We focus on large-scale killing because we believe it is the gravest and most urgent among the activities that international law would consider atrocities. Also, because of our interest in prevention, we look specifically at the risk of onset of these episodes. We are not trying to document or anticipate the trajectory of mass-killing episodes that are already underway.
Q: Are there a lot of mass killings? Can you give a few recent examples?
Onsets of mass-killing episodes are rare, and they have become rarer in the past couple of decades, but we can still expect to see one or more of them each year. Recent examples include ongoing episodes in Syria, where state security forces and allied militias appear to target civilians who allegedly support or sympathize with rebel groups; in Sudan’s South Kordofan region, where government forces attack civilian settlements as part of their counterinsurgency campaign; and in Iraq and northern Nigeria, where Islamic State and Boko Haram, respectively, routinely kill civilians in their efforts to seize and hold territory.

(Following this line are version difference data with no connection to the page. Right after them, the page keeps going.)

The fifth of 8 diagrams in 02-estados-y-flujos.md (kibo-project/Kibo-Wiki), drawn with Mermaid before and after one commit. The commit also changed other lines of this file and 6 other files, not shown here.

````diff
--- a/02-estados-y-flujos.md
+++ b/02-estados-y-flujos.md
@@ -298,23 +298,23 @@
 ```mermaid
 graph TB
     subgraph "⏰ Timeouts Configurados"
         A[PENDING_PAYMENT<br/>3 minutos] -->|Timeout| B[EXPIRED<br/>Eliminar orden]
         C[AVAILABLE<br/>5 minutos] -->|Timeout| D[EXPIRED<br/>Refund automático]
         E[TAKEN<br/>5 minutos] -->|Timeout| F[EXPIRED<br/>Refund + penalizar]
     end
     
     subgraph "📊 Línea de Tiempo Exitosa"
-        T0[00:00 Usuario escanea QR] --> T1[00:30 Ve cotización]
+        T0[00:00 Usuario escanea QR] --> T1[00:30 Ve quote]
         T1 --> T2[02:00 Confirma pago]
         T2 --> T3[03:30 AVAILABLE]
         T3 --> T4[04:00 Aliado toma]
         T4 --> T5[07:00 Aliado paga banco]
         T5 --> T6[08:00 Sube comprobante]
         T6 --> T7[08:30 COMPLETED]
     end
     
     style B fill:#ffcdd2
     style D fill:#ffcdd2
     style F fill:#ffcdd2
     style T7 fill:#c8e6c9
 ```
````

Q: Part of how you assess the risks is via statistical modeling. How does this work?
Our statistical risk assessments come from an ensemble of models that estimate risks of new episodes of state-led mass killing for all countries with populations of at least half a million. The ensemble includes three models; two of them are based on leading theories about the causes of mass killing, while the third comes from applying a machine-learning algorithm to all the variables identified by the other two.
We estimate the models using historical data. Then, drawing on the most recent available data, we use the models to generate our forecasts. This idea of combining assessments from multiple models is now common practice in the forecasting world because it almost always produces more accurate results, and that’s what we’re after here.

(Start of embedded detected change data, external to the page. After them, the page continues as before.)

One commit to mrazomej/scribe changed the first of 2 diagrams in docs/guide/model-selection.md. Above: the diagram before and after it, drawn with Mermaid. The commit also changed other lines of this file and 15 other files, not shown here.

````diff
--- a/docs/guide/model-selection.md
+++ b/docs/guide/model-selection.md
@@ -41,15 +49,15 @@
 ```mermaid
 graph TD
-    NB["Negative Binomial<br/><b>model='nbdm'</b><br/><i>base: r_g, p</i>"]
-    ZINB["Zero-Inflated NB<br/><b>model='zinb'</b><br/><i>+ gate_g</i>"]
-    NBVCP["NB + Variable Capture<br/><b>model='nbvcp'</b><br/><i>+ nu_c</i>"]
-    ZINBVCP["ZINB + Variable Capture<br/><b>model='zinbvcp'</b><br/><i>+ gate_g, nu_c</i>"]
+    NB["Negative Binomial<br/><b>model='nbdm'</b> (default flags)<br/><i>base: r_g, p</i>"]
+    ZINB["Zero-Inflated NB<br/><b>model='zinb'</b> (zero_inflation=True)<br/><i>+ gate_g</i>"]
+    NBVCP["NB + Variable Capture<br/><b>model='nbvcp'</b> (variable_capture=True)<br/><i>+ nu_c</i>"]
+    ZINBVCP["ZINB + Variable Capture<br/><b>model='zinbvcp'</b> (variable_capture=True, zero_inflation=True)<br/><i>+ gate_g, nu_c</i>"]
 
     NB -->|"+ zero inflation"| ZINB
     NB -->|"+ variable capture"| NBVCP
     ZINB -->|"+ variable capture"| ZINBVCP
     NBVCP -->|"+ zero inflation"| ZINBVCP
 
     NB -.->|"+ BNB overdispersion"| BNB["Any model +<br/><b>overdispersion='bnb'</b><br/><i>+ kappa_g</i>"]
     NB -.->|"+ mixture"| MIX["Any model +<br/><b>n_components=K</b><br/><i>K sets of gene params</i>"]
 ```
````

Q: You have paired statistical modeling with something you call the “Expert Opinion Pool.” What do these experts do, and how does it add to the modeling?

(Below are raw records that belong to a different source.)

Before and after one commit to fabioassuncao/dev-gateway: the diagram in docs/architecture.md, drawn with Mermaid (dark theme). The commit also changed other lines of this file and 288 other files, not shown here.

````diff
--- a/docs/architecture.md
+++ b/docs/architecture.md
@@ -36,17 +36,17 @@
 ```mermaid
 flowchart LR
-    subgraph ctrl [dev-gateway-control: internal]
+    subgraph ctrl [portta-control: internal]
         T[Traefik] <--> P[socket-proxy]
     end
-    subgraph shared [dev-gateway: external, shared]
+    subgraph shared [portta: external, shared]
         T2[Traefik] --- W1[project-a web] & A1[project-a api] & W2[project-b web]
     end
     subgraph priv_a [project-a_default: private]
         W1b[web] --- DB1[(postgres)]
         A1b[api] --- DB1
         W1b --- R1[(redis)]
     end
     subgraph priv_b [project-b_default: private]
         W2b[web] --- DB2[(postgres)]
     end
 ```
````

The Expert Opinion Pool elicits and combines predictions from groups of people. We’re essentially blending features of prediction markets and surveys. Instead of having participants trade stocks representing certain events, as they would do in a prediction market, we simply ask them how likely the event is to occur during some window of time—for example, “Before 2016, will there be a new episode of mass killing in Yemen?”—and they give us an answer in the form of a probability.
In that sense, the Expert Opinion Pool is more like a survey than a prediction market. But unlike in a traditional survey, participants can choose which questions to answer. They can also see the overall answers and how they are changing over time, discuss the question with other participants, and update their answers whenever they like as they see relevant news or otherwise change their beliefs.
We don’t mathematically combine the forecasts from the Opinion Pool with the ones from our statistical models, but we do try to take advantage of the ways they complement each other.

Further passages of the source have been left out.